DELAWARE IN A “SPRINT” TO VACCINATE
January 13, 2021
“Today we are announcing plans that we are calling a ‘sprint to vaccinate,’” said Division of Public Health Director Dr. Karyl Rattay in today’s virtual briefing on Delaware’s response to COVID19. According to DPH, the state has received a total of nearly 59,000 doses of a combination of the Pfizer and Moderna vaccines, of which almost 27,000 doses have reportedly been administered. Dr. Rattay says six weekend “drive-through” vaccination events will be hosted at DMV’s throughout the state this month to help get larger volumes of people vaccinated. “We are really eager to get all health care workers who have not yet gotten their vaccination to get vaccinated at one of these events.”

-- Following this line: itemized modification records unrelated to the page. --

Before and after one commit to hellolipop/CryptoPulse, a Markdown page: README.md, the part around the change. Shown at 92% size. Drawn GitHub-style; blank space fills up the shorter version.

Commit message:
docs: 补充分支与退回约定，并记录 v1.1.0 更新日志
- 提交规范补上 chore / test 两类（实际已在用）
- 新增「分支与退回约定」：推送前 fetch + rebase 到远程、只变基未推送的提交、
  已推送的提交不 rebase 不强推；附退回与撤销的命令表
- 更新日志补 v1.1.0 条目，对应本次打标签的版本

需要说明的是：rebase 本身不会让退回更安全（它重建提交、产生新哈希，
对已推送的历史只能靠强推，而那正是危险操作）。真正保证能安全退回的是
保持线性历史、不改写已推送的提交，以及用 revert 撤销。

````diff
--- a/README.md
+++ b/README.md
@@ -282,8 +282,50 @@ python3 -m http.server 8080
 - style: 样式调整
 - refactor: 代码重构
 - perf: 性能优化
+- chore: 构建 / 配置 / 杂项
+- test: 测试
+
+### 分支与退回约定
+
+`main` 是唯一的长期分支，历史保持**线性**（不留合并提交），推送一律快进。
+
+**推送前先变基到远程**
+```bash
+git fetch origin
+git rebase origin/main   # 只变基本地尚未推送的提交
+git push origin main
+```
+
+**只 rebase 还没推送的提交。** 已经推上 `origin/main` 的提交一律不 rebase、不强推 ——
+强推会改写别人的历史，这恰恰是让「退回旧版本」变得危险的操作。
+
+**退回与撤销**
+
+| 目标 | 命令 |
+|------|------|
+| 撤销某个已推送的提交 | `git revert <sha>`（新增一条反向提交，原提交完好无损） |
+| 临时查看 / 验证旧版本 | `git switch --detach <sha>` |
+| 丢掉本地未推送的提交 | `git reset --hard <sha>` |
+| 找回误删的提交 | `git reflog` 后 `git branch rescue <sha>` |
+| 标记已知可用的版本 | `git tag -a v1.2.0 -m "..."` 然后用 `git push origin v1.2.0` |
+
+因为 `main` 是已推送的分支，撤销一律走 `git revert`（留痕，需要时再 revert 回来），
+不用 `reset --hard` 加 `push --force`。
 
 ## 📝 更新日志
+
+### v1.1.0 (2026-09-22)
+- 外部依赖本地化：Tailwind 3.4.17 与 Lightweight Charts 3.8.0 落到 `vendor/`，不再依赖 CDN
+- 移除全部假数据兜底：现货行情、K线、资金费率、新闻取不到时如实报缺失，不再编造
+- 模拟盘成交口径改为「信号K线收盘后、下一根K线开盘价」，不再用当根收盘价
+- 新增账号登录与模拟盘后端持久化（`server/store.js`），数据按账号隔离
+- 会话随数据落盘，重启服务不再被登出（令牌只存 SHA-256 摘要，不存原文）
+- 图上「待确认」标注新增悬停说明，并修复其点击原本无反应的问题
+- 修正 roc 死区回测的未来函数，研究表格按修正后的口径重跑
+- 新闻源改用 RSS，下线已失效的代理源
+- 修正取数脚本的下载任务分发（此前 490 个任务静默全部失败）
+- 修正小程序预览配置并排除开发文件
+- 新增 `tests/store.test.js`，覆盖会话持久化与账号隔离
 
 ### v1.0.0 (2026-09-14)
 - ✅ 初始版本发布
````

DPH also announced that vaccinations will become available over the next three weeks at a number of Rite Aid, Walgreens, Giant, Albertsons and CVS stores while DPH is planning a vaccination reservation system for Phase 1a providers. A.J. Schall, Director of Delaware’s Emergency Management Agency added that they are working to expand the current Curative testing partnership to vaccinations, with the goal of having three Curative sites across Delaware to help in the State’s efforts to increase people’s access to getting vaccinated. “This is all preparing us well for (Phase) 1b to have lots of options and opportunities for people to get vaccinated,” said Dr. Rattay. As for vaccine access and the Phase timeline moving forward, the state says DPH will notify the public when the next phase of vaccinations will be occurring through press releases, their social media, and their website at de.gov/covidvaccine.
According to DPH, the total number of reported positive cases of COVID19 is now over 66,000 with nearly 1,000 total lives lost. There are reportedly 473 people currently hospitalized in the state of Delaware due to COVID19, an all-time high since the start of the pandemic in March of 2020. “As much as we’re hitting the high water mark right now for COVID patients, we see the hospitals managing their other capacity to really meet the demand of the COVID patients,” said Schall. “It’s a good and bad situation. It means they’re managing what they need to with the COVID patients, but it also unfortunately probably means there’s other people with delayed care.”
Summary by: Mikaelyn Austin